The core problem is, of course, racism. Coupled with the genocide of the natives, the enslavement of Blacks is the original sin of this country. That problem, whether manifested in slavery, Jim Crow, or some other unholy vessel, has persisted without interruption since this nation’s founding.

A secondary problem is that racism seems to be getting worse, not better. We are now living through perhaps the only moment in our nation’s history where the slow creep towards racial equality has not only been paused, but reversed.

Shame used to serve as an effective — albeit frail — deterrent. In a former life, politicians did not want to appear bigoted. The old formula went something like scandal, apology, resignation. Now it seems to be scandal, another scandal, double-down, and attack. (It always humors me when a conservative will disregard an article because the publication purports to have some sort of “liberal bias,” when that article merely reprints the president’s words verbatim.)

Even privately racist politicians would give lip service to notions of equality. Then, of course, the same politicians would write the legislation for mass incarceration or . But they talked the talk, publicly anyway.

Now, in the new age of politics, there is no shame. No public facade of attempting (unsuccessfully) at legislating equality. Dogwhistles have become . Now, anything goes.

I try to write about political or cultural topics without mentioning the current occupant of the White House as much as possible. But Trump is a black hole, a dense, self-centered vortex of any conversation. Escaping a political discussion without his mention is truly a remarkable feat. Racism is making a resurgence, and while the problem extends beyond any single person, the president is not without blame.

Trump referred to African nations as “.” His personal lawyer under oath that when Trump was driving through a struggling Chicago neighborhood, he said that “only Black people could live that way.” Trump then told his lawyer that Black people “would never vote for me because they are too stupid,” .

Even if you were to put the last five years aside, Trump has a . In 1973, the Justice Department Trump because he told his employees “not to rent to Blacks” and only to “executives.” Black employees at his casinos to “get off the floor” when the boss came in. Trump about a Black accountant because “laziness is a trait in Blacks.”

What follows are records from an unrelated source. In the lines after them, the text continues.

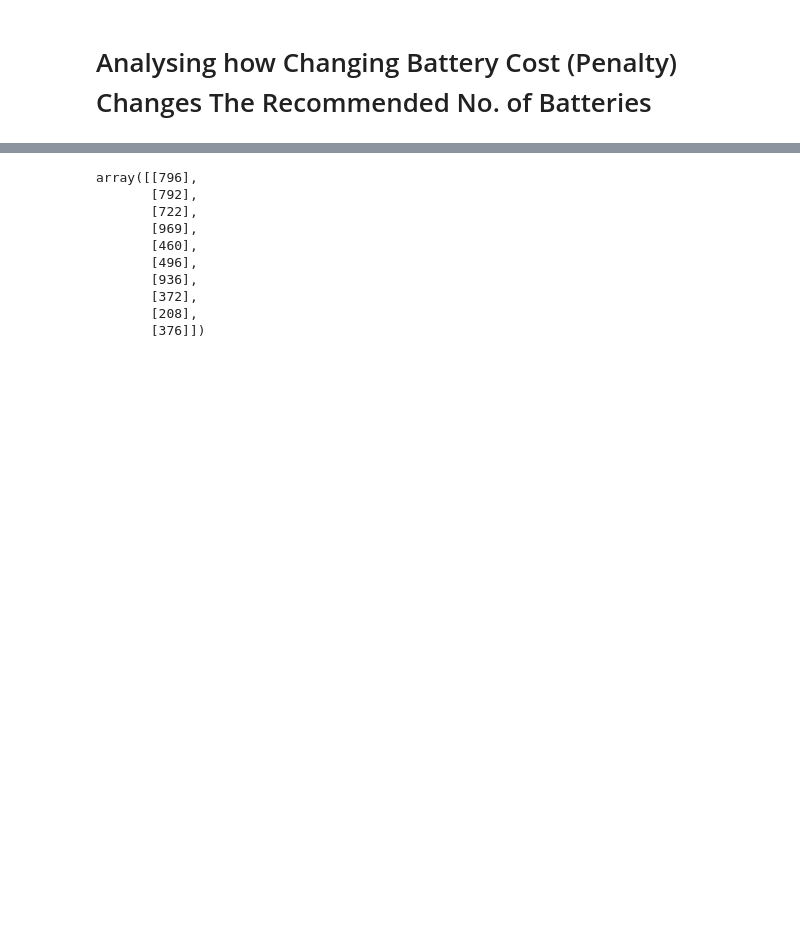
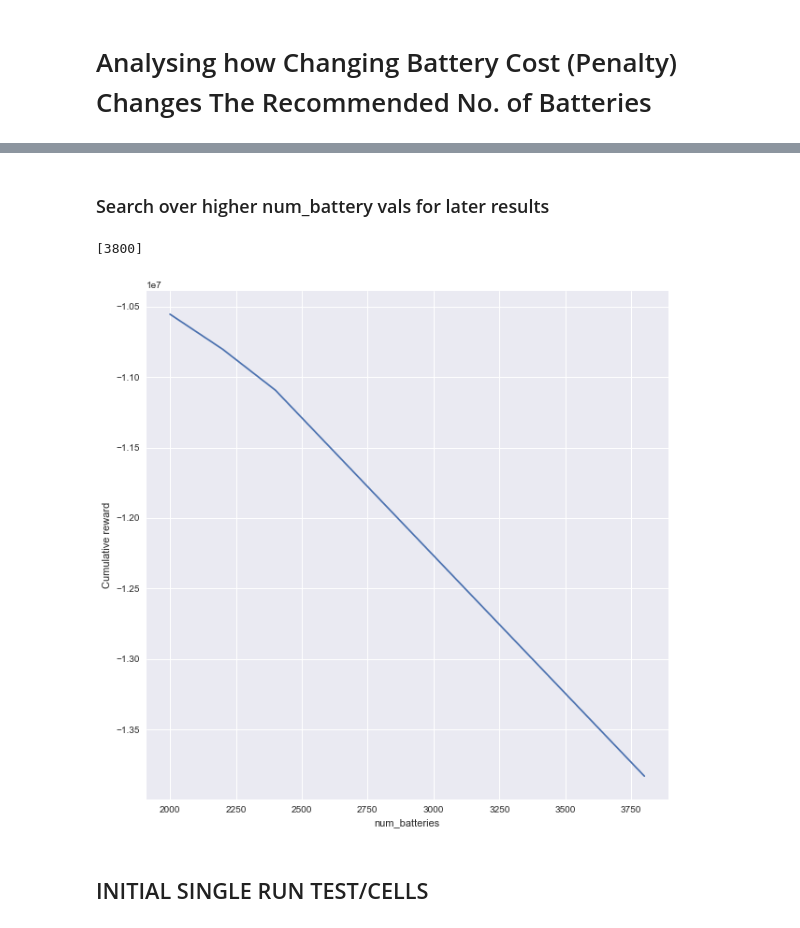
Before and after one commit to amzn/supply-chain-simulation-environment, a Jupyter notebook: src/bayesian_optimization/sensitivity_analysis.ipynb, the cells around one changed output, grey strips where cells are left out. Saved outputs shown, nothing was run; the diff lists cells and outputs as text; code cells hidden in the pictures; blank space fills up the shorter version.

```diff
--- a/src/bayesian_optimization/sensitivity_analysis.ipynb
+++ b/src/bayesian_optimization/sensitivity_analysis.ipynb
@@ -516,0 +331,9 @@ plt.plot()
+# %%
+min_battery_capacity = 50
+max_battery_capacity = 150
+min_battery_penalty = -(25 * 1000)
+max_battery_penalty = -(250 * 1000)
+num_data_points = 10
+
+timsteps_per_week = 336
+num_weeks = 52
@@ -516,0 +388,2 @@ plt.plot()
+# %% [markdown]
+### Search over higher num_battery vals for later results
@@ -517 +413,46 @@ plt.plot()
+# %%
+min_battery_capacity = 50
+max_battery_capacity = 150
+min_battery_penalty = -(25 * 1000)
+max_battery_penalty = -(250 * 1000)
+num_data_points = 10
+
+timsteps_per_week = 336
+num_weeks = 52
+# %%
+min_battery_results = []
+max_num_batteries_experiment = [1000, 1000, 1000, 1000, 2000, 3000, 6000, 12000]
+battery_penalties = [-400000, -350000, -300000, -250000, -200000, -150000, -100000, -50000]
+
+num_batteries = DiscreteParameter('num_batteries', range(0, max_num_batteries+1))
+max_battery_capacities = DiscreteParameter('max_battery_capacity', range(min_battery_capacity, max_battery_capacity+1, 10))
+battery_penalty = DiscreteParameter('battery_penalty', range(max_battery_penalty, min_battery_penalty))
+time_horizon = DiscreteParameter('time_horizon', [i for i in range(0, num_weeks*timsteps_per_week, timsteps_per_week)])
+
+parameter_space = ParameterSpace([num_batteries])
+# parameter_space = ParameterSpace([num_batteries, battery_penalty])
+
+#design = RandomDesign(parameter_space)
+
+X = np.arange(2000, 4000, 200)
+X = np.array([[n]for n in X])
+
+# Add column to specify the battery penalty
+X = np.insert(X, 1, -200000, axis=1)
+
+# Get initial points
+Y = f_multiprocess(X)
+
+# Fix X, as in remove the column added above that specifies the battery penalty
+X = np.delete(X, 1, 1)
+
+plot_reward(X, Y, parameter_space.parameter_names)
+
+min_battery_results.append(int(X[min(range(len(X)), key=Y.__getitem__)][0]))
+print(min_battery_results)
+# %% [output]
+[3800]
+[figure, added]
+# %% [markdown]
+## INITIAL SINGLE RUN TEST/CELLS
 # %%
@@ -536,18 +477,9 @@ parameter_space = ParameterSpace([num_batteries])
 design = RandomDesign(parameter_space)
 
 X = design.get_samples(num_data_points)
-X
+
+# Add column to specify the battery penalty
+X = np.insert(X, 1, -100000, axis=1)
-# %% [output]
-array([[796],
-       [792],
-       [722],
-       [969],
-       [460],
-       [496],
-       [936],
-       [372],
-       [208],
-       [376]])
 # %%
 # Get initial points
 Y = f_multiprocess(X)
```
Also changed, not shown: parts of 65 cells of this notebook.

The list goes on and on. What’s the point? We all know who Donald John Trump is. is an actual Wikipedia page with eleven sections and sixty-one subsections, like “white power retweet,” “opposition to diversity training,” and “Nazi symbol in Facebook ads.”

Trump often claims that he is “the least racist person in the room.” Only if he is in the room by himself. My conservative friends will often ask me, “How is Donald Trump a racist?” To which I normally reply, “Yes, besides his words and actions, how is he a racist?”

We need to make racism wrong again. Slow progress on racial issues isn’t ideal, but it is far better than we are currently experiencing. Two steps forward, one step back sounds better than three steps back.

A majority of Americans race relations as “generally bad,” and most that Trump has made racial relations worse. Presidential behavior matters. The tone that is set for the country often begins at the top. Tax cuts may not trickle down, but racial resentment certainly does.

I am thinking of Georgia Republican Senator David Perdue’s comments last week. Serving as the warm up act at a Trump rally in Macon, Perdue mispronounced and then mocked Kamala Harris’ name. “The most insidious thing that Chuck Schumer and Joe Biden are trying to perpetrate, and Bernie, and Elizabeth, and KAH-mah-la, or Kah-MAH-la, or KAH-mah-la or Kamala-mala-mala, I don’t know, whatever,” he said.

The point was to cast Kamala Harris as “other” or “different,” even as undeserving. Does that name sound American to you is the vibe he seemed to be going for. Perdue isn’t some populist red-hat wearer or some Fox News personality. Frankly, he hasn’t made a lot of racially insensitive marks in the past. The former CEO of Dollar General and Reebok, he represents the very ethos of the corporate wing of the Republican party. Perdue isn’t a foot soldier in the culture wars, he solely exists to give himself and his rich friends tax cuts and deregulation. As a sign of the times, even he thought that comment was acceptable.

No shame, no hesitation, no apology. This is where we are.

One election won’t eradicate racism, but it can make racism wrong again. And that’s worth fighting for.

political science researcher. former valedictorian. reader/writer. host of “Politics Mostly” podcast.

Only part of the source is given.